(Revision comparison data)
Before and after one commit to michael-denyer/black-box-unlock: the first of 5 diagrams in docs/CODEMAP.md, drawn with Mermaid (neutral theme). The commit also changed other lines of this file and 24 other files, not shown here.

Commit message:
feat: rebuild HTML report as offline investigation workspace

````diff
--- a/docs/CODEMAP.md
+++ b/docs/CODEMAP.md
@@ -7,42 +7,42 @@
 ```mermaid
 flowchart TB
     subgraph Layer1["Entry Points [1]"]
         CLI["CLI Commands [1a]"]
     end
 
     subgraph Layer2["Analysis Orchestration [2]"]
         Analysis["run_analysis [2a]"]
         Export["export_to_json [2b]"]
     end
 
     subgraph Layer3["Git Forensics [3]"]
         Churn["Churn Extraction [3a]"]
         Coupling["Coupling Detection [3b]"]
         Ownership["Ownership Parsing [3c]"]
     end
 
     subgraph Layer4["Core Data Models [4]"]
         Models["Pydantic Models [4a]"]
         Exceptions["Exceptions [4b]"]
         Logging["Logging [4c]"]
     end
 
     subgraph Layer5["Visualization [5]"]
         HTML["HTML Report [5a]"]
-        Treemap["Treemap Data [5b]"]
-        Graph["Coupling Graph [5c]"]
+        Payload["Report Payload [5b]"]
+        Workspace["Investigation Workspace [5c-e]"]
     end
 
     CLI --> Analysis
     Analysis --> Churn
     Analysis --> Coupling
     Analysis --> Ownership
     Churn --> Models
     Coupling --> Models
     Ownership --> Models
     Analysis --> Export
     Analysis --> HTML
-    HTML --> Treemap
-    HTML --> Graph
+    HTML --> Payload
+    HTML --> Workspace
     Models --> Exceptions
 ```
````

> **Exercise brief**
Find the lines in the records that include the string "subgraph", and reply with how many there are, nothing more.

> **Result for this task**
5